Health chiefs warn of ‘reckless’ cuts in student nurse funding

Britain’s major health organisations have called on the government to put a stop to “reckless” plans to reform student nurse funding in the current climate of uncertainty and NHS staff shortages.

Led by the Royal College of Nursing, the British Medical Association, the Royal College of General Practitioners and the Patients Association, a coalition of more than 20 charities, medical and professional bodies and trade unions today releases an open letter to David Cameron saying that moves to drop funding for student nurses and midwives are an “untested gamble”.

Currently open to a 12-week consultation, which closes on 30 June, the proposals include dropping bursaries to support nurses during their training and switching them to student loans – something health experts warn will risk reducing the supply of future nurses, midwives and other health workers when they are desperately needed.

They are asking the prime minister to fully consider the impact on patient care in England.
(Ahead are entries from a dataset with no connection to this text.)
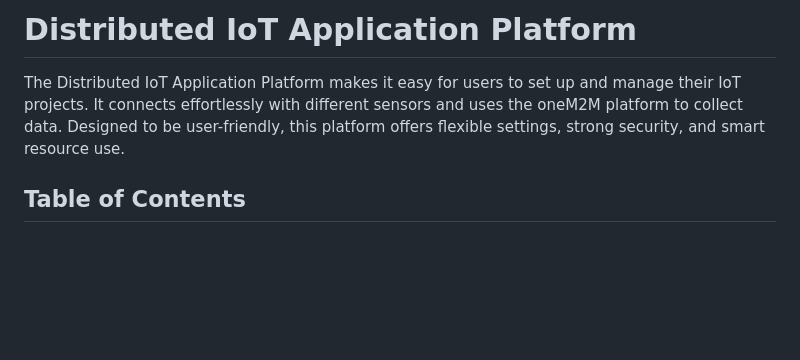
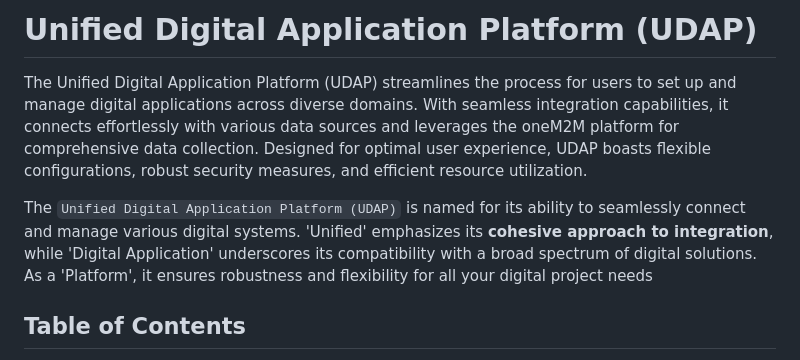
Before and after one commit to sharmamht19/Application-deployment-Platform, a Markdown page: README.md, the part around the change printed below. Drawn GitHub-style; blank space fills up the shorter version.

```diff
--- a/README.md
+++ b/README.md
@@ -1,6 +1,8 @@
-# Distributed IoT Application Platform
+# Unified Digital Application Platform (UDAP)
 
-The Distributed IoT Application Platform makes it easy for users to set up and manage their IoT projects. It connects effortlessly with different sensors and uses the oneM2M platform to collect data. Designed to be user-friendly, this platform offers flexible settings, strong security, and smart resource use.
+The Unified Digital Application Platform (UDAP) streamlines the process for users to set up and manage digital applications across diverse domains. With seamless integration capabilities, it connects effortlessly with various data sources and leverages the oneM2M platform for comprehensive data collection. Designed for optimal user experience, UDAP boasts flexible configurations, robust security measures, and efficient resource utilization.
+
+The ``Unified Digital Application Platform (UDAP)`` is named for its ability to seamlessly connect and manage various digital systems. 'Unified' emphasizes its **cohesive approach to integration**, while 'Digital Application' underscores its compatibility with a broad spectrum of digital solutions. As a 'Platform', it ensures robustness and flexibility for all your digital project needs
 
 ## Table of Contents
 
```
Also changed, not shown: other parts of README.md (+46 -14 lines).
Training for nurses had been treated differently to other higher and further education courses precisely to help reverse the shortages.

The organisations highlight the “worrying lack of clarity or consultation about the effect that funding changes could have on those who need to train for more advanced or specialist roles, such as health visitors or district nurses”.

It comes as an RCN survey points to a dramatic fall in the number of school nurses, with almost a third working unpaid overtime every day to keep up with their workload. In figures released for its national conference this weekend, the RCN said its research showed the number of school nursing posts had fallen by 10% since 2010, leaving 2,700 school nurses now caring for more than nine million pupils, despite a rising incidence in issues, especially in mental health, among children.

Full story in The Guardian 18 June 2016